and Women Who Love Psychopaths
; Martha Stout's The Myth of Sanity
and The Sociopath Next Door
; and Robin Stern's The Gaslight Effect
. These and other essential materials bring an important body of knowledge to those who need it most. Because without such knowledge, we are like Goldilocks entering a dark and unknown forest, blind to the dangers of charming yet cunning predators.
Looking to improve your romantic odds? Get your date a cup of steaming coffee.
That's the implication of a new study from researchers who wanted to see if there was any connection between physical and emotional heat. To their surprise, they found that people who held a cup of hot coffee for 10 to 25 seconds warmed up to a stranger. Holding a cup of iced coffee had the opposite effect.
If you want to make a good impression, advised University of Colorado psychologist and study author Lawrence Williams, a cup of fresh coffee "may bias the situation in your favor."
Maria Luisa TuckerAlterNet
Wed, 29 Oct 2008 09:19 CDT
A map illustrating regional personality differences across America is surprisingly similar to the red state/blue state map of the nation.

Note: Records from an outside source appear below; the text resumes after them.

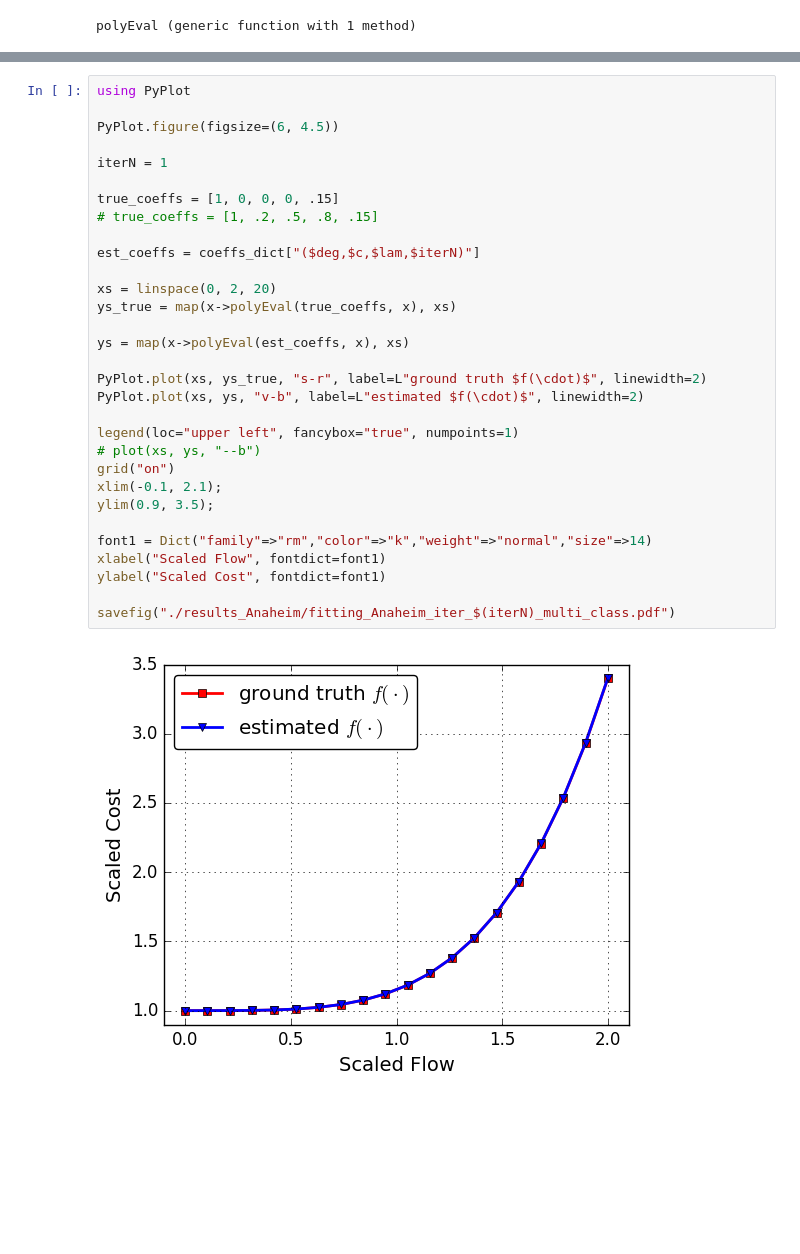
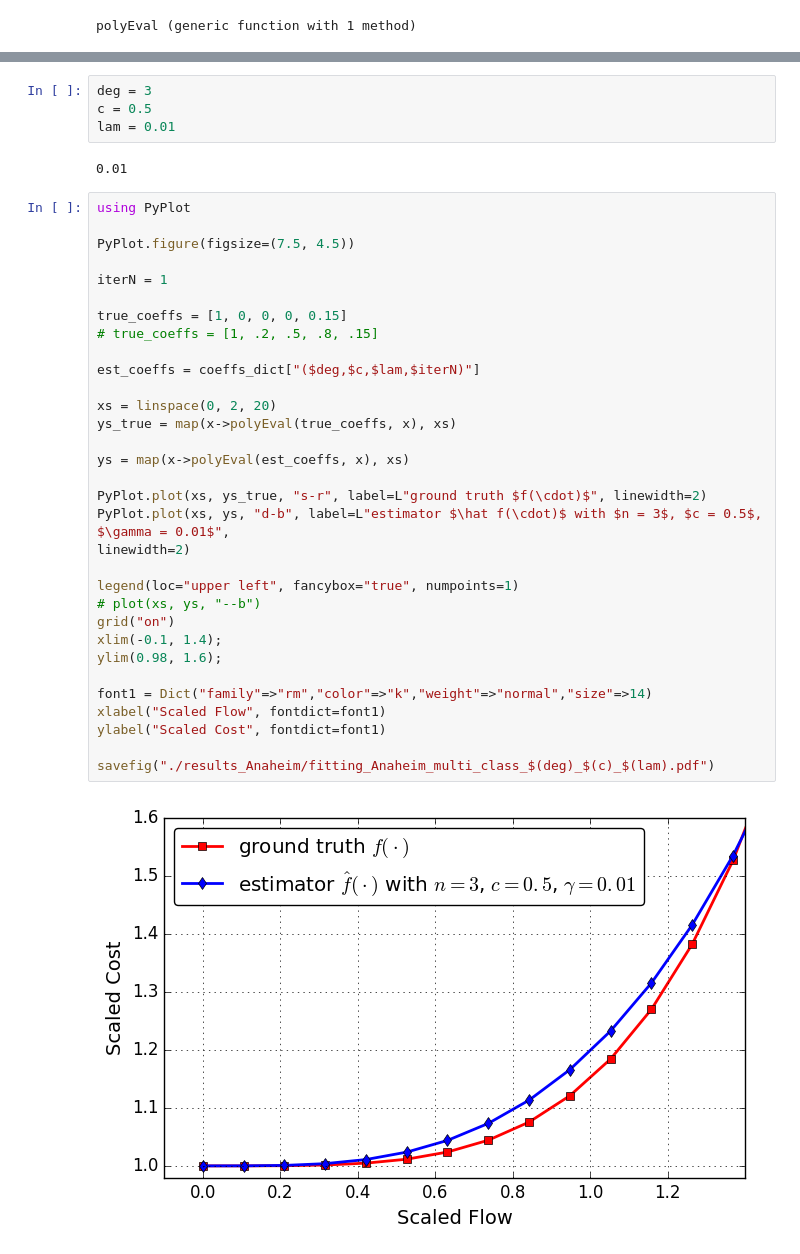
Before and after one commit to jingzbu/InverseVIsTraffic, a Jupyter notebook: 04_3_InverseVI_multi_class_cdc17/02_Anaheim/03_plot_costf_Anaheim.ipynb, the cells around one changed output, grey strips where cells are left out. Cells and saved outputs as stored; diff of their text form; blank space fills up the shorter version.

Commit message:
obtain multi-invVI results for more scenarios

```diff
--- a/04_3_InverseVI_multi_class_cdc17/02_Anaheim/03_plot_costf_Anaheim.ipynb
+++ b/04_3_InverseVI_multi_class_cdc17/02_Anaheim/03_plot_costf_Anaheim.ipynb
@@ -17,33 +26,40 @@ Dict{String,Any} with 1 entry:
+# %%
+deg = 3
+c = 0.5
+lam = 0.01
+# %% [output]
+0.01
 # %%
 using PyPlot
 
-PyPlot.figure(figsize=(6, 4.5))
+PyPlot.figure(figsize=(7.5, 4.5))
 
 iterN = 1
 
-true_coeffs = [1, 0, 0, 0, .15]
+true_coeffs = [1, 0, 0, 0, 0.15]
 # true_coeffs = [1, .2, .5, .8, .15]
 
 est_coeffs = coeffs_dict["($deg,$c,$lam,$iterN)"]
 
 xs = linspace(0, 2, 20)
 ys_true = map(x->polyEval(true_coeffs, x), xs)
 
 ys = map(x->polyEval(est_coeffs, x), xs)
 
 PyPlot.plot(xs, ys_true, "s-r", label=L"ground truth $f(\cdot)$", linewidth=2)
-PyPlot.plot(xs, ys, "v-b", label=L"estimated $f(\cdot)$", linewidth=2)
+PyPlot.plot(xs, ys, "d-b", label=L"estimator $\hat f(\cdot)$ with $n = 3$, $c = 0.5$, $\gamma = 0.01$",
+linewidth=2)
 
 legend(loc="upper left", fancybox="true", numpoints=1)
 # plot(xs, ys, "--b")
 grid("on")
-xlim(-0.1, 2.1);
-ylim(0.9, 3.5);
+xlim(-0.1, 1.4);
+ylim(0.98, 1.6);
 
 font1 = Dict("family"=>"rm","color"=>"k","weight"=>"normal","size"=>14)
 xlabel("Scaled Flow", fontdict=font1)
 ylabel("Scaled Cost", fontdict=font1)
 
-savefig("./results_Anaheim/fitting_Anaheim_iter_$(iterN)_multi_class.pdf")
+savefig("./results_Anaheim/fitting_Anaheim_multi_class_$(deg)_$(c)_$(lam).pdf")
 # %% [output]
-[figure, old version]
+[figure, new version]
```
Also changed, not shown: parts of 8 cells of this notebook, 19 other files.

A blue state/red state map of Democrats versus Republicans is strikingly similar to a blue/red map that was done based on regional personality traits.
If your office is a mess, you're known as a chatty Cathy, and you consider yourself hard to scare, then chances are, you will be voting for Obama in six days. But your neighbor, an optimistic clean freak who prides himself on the fact that he has woken up at 5 a.m. every day for the last 10 years, is a likely McCainiac.

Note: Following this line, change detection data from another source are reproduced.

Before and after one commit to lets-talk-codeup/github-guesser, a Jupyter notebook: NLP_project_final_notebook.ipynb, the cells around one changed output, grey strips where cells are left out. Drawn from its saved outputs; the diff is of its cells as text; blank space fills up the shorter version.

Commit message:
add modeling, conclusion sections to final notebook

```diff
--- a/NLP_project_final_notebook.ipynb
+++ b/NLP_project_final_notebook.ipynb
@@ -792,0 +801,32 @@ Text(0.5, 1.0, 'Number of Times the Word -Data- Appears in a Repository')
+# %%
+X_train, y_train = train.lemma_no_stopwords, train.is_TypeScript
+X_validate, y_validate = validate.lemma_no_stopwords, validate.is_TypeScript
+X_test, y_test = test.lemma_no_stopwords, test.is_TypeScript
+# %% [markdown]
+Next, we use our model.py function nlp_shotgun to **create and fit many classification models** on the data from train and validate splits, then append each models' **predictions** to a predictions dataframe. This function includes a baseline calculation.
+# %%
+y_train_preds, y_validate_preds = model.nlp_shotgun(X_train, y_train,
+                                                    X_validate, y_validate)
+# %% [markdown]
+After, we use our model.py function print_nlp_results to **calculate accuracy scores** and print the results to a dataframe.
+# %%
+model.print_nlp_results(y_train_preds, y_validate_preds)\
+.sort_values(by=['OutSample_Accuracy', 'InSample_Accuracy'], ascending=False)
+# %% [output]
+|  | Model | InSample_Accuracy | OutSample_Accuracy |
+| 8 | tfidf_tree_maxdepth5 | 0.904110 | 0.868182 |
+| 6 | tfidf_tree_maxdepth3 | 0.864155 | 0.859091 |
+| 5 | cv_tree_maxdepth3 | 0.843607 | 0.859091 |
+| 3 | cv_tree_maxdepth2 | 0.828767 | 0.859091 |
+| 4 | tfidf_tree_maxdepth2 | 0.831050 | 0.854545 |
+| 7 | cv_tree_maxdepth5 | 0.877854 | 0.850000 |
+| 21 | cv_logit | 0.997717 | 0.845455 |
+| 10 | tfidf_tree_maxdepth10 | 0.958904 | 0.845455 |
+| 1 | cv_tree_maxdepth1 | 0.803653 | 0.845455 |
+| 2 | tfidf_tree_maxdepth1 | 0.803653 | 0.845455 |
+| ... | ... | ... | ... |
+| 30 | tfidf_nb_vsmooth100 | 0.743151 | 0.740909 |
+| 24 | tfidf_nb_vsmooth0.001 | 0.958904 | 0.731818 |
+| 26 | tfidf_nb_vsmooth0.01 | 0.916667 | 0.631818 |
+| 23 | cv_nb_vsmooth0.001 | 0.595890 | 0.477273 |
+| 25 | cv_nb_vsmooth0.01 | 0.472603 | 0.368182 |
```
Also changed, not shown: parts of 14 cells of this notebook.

Tue, 21 Oct 2008 18:30 CDT
International efforts have pushed back the spread of bird flu this year, but the risk of a global influenza pandemic killing millions is as great as ever, the United Nations and World Bank reported on Tuesday.
Most countries now have plans to combat a pandemic, but many of the plans are defective, said the report, issued ahead of a bird flu conference due to be attended by ministers from some 60 countries in Sharm el-Sheikh, Egypt, from October 24-26.
The report, fourth in a series since a bird flu scare swept the globe three years ago, followed a new World Bank estimate that a severe flu pandemic could cost $3 trillion and result in a drop of nearly 5 percent in world gross domestic product.
Recent studies hint that exposure to the toxic chemicals, such as methylmercury can cause harm at levels previously considered safe. A new analysis of the epidemiological evidence in the International Journal of Environment and Health, suggests that we should take a precautionary approach to this and similar compounds to protect unborn children from irreversible brain damage.
Philippe Grandjean of the Department of Environmental Health at Harvard School of Public Health, in Boston, and the University of Southern Denmark in Odense, explains that the causes of suboptimal and abnormal mental development are mostly unknown. However, severe exposure to pollutants during the development of the growing fetus can cause problems that become apparent as brain functions develop - and ultimately decline - in later life. Critically, much smaller doses of chemicals, such as the neurotoxic compound methylmercury, can harm the developing brain to a much greater extent than the adult brain.
Rare infection slowly making its way down Washington-Oregon coast
Sugar present in red meat and dairy found to be a risk factor for E. coli infection
some harmful strains of E. coli might rely on something sweet to do harm.
At Carnegie Mellon University, it's standing room only for this autism conference.
Organizers expected just 120, but 400 to 500 people showed up, including professors, students and parents.